Further strengthening in the U.S. agricultural economy bolstered farm credit conditions in the first quarter. According to Federal Reserve surveys of agricultural credit conditions, farm loan repayment rates continued to improve at a rapid pace. Following multiple years of weakness and growing financial stress, bankers reported that farm income was higher than a year ago for the second consecutive quarter and demand for farm loans was subdued. Interest rates on farm loans remained at historic lows, and along with better financial conditions; supported widespread increases in farmland values.
Strength in markets for most major agricultural commodities has led to higher prices and expanded profit opportunities across the sector in recent months. Together with robust financial support from government aid programs related to the pandemic, conditions have led to a rapid improvement in farm finances. While prospects for the cattle industry have strengthened less substantially and drought continued to stress producers in many areas of the country, the overall outlook for farm income and credit conditions remained significantly improved from recent years.
First Quarter Federal Reserve District Ag Credit Surveys

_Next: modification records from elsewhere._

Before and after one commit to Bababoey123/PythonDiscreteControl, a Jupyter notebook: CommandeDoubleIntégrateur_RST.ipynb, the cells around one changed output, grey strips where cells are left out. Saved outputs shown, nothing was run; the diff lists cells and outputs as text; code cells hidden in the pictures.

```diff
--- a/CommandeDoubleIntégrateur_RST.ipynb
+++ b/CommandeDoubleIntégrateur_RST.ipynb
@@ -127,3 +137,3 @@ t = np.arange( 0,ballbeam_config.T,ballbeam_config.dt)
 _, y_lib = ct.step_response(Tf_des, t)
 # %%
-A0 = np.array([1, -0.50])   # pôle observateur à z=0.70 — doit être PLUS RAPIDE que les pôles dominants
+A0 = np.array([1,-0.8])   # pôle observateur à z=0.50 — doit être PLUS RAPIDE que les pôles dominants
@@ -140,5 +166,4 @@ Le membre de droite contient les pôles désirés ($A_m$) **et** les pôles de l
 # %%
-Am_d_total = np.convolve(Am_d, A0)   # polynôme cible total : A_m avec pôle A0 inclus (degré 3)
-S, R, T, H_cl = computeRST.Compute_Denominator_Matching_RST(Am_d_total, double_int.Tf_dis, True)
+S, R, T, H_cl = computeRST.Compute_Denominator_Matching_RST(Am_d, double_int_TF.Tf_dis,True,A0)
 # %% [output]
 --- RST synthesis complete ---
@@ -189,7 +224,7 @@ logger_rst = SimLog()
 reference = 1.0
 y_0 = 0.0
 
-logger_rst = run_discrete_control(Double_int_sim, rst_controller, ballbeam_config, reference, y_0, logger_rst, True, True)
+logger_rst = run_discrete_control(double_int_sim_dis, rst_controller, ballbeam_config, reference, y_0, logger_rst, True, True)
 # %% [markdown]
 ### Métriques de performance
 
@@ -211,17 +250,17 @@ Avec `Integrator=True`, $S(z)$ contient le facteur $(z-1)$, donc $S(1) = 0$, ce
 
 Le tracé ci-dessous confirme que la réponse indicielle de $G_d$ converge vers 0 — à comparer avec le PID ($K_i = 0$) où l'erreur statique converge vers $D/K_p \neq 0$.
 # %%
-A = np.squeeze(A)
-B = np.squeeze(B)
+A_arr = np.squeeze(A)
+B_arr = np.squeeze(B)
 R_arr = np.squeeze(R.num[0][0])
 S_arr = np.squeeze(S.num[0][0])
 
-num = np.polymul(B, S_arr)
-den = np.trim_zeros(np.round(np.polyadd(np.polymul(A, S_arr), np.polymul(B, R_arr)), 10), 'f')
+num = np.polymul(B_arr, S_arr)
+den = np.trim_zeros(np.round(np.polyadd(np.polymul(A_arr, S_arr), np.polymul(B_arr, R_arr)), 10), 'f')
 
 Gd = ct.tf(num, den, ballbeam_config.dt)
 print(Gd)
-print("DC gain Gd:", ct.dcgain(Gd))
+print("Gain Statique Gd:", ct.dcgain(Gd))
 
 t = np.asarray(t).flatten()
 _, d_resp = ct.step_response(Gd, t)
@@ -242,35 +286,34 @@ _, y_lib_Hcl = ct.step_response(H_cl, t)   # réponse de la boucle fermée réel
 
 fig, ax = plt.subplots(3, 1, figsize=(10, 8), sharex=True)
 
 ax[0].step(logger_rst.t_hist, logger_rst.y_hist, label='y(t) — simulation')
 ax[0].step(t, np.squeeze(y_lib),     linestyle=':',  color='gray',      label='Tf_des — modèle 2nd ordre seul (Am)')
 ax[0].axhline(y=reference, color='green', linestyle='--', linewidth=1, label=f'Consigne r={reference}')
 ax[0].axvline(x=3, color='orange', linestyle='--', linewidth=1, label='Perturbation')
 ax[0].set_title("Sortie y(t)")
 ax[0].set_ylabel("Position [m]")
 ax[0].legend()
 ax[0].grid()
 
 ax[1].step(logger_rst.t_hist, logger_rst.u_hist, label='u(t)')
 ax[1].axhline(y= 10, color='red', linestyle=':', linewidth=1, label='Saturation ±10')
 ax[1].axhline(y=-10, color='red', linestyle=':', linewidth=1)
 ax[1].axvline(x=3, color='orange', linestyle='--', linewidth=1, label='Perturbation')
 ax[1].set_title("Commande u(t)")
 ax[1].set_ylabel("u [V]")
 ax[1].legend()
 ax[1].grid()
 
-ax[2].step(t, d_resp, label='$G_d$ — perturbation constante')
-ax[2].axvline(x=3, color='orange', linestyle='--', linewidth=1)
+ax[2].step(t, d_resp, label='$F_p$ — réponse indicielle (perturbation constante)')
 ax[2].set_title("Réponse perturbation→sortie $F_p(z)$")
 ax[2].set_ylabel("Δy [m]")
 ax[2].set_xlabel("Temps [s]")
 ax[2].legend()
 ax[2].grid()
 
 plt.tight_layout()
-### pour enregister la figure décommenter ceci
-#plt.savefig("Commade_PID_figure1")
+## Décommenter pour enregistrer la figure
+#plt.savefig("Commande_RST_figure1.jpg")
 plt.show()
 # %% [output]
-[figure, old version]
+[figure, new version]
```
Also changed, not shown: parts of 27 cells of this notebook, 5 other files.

Farm loan repayment rates increased rapidly across the bulk of farm country in the first quarter. In aggregate, survey respondents reported an increase in the rate of loan repayment for the second consecutive quarter in most regions (Chart 1). Repayment rates improved for the first time since 2014 in the Dallas District, and were higher across all areas in the same quarter for the first time since 2013.
Demand for farm loans remained dampened while renewal and extension activity dropped considerably in some areas. Farm loan demand declined at a modest pace in all Districts except St. Louis and instances of renewals or extensions were lower than a year ago across all regions (Chart 2). Demand for loans dropped at a slightly faster pace in the Chicago and Minneapolis Districts than others.
Contributing to the improvement in credit conditions, farm income also strengthened rapidly. Respondents across all participating Districts reported higher incomes than a year ago for the second consecutive quarter (Chart 3). Following multiple years of steady deterioration, around 70% of all participating bankers reported that farm income was higher than a year ago.
Average interest rates on farm loans remained at historic lows. The average fixed rate on all types of agricultural loans was at least 40 basis points less than a year ago and at least 170 basis points less than the 20-year average across all Districts in the first quarter (Chart 4). The average rate charged for financing agricultural production remained comparably higher in the Dallas District and lower in the Chicago District.
Strength in the farm economy and low interest rates also supported farm real estate values in all regions during the first quarter. The value of nonirrigated cropland increased by 7% on average across all Districts (Chart 5). The gains in real estate values were also consistent throughout most states, with the exception of the Mountain States, where exceptional and intensifying drought has led External Linkto a less substantial improvement in financial conditions.